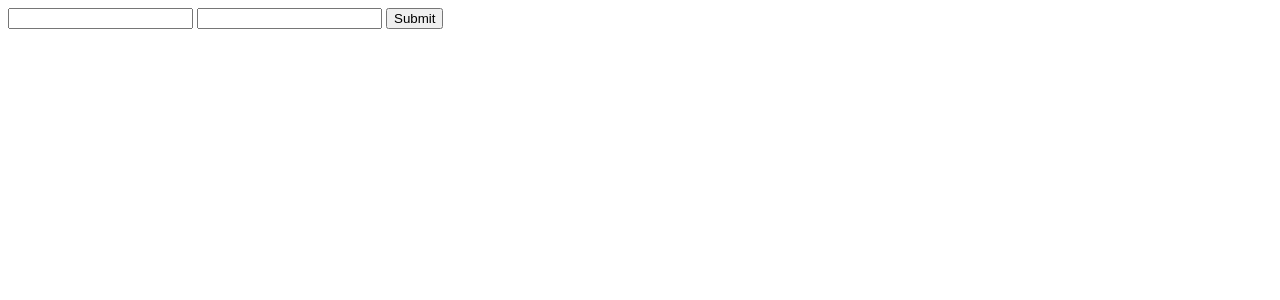
Repository: amirdt22/CT390_Project
Page: http://localhost/craig-project/
The author's editor kept a copy of each file at every save. The page is drawn from the files as they stood at one save, then again after the next save.
The browser window is 1280 px wide. The pictures show the whole page.
The page is served by Tomcat 9. Other server files are loaded and not shown.

Above is the page before, as saved 2012-04-22 12:41:06.

### craig-project/WebContent/index.jsp
<%@ page language="java" contentType="text/html; charset=UTF-8"
    pageEncoding="UTF-8"%>
<!DOCTYPE html PUBLIC "-//W3C//DTD HTML 4.01 Transitional//EN" "http://www.w3.org/TR/html4/loose.dtd">
<html>
<head>
<meta http-equiv="Content-Type" content="text/html; charset=UTF-8">
<title>Insert title here</title>
</head>
<body>
<form action="Login" method="POST">
	<input type="text" name="username" id="username">
	<input type="password" name="password" id="password">
	<input type="submit"/>
</form>
</body>
</html>

After the next save:
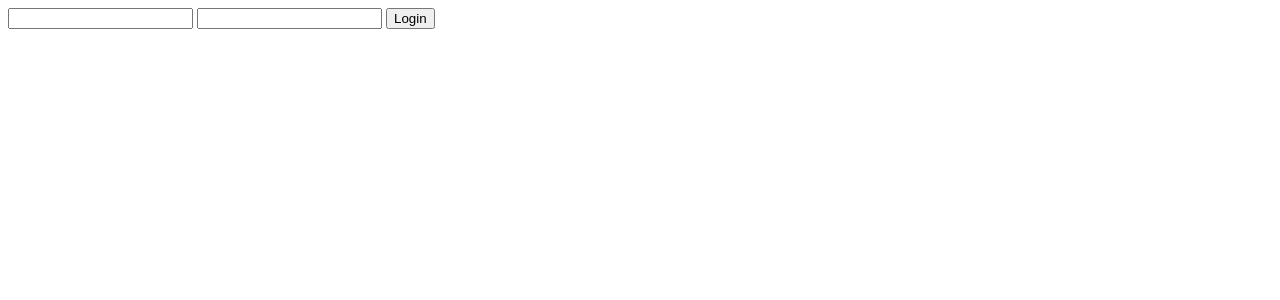
Saved 83 s later.
--- a/craig-project/WebContent/index.jsp
+++ b/craig-project/WebContent/index.jsp
@@ -10,7 +10,7 @@
 <form action="Login" method="POST">
 	<input type="text" name="username" id="username">
 	<input type="password" name="password" id="password">
-	<input type="submit"/>
+	<input type="submit" value="Login" id="loginSubmit"/>
 </form>
 </body>
 </html>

Prompt:
Show each line of the material that includes the string "index" by copying it.

Solution to this problem:
### craig-project/WebContent/index.jsp
--- a/craig-project/WebContent/index.jsp
+++ b/craig-project/WebContent/index.jsp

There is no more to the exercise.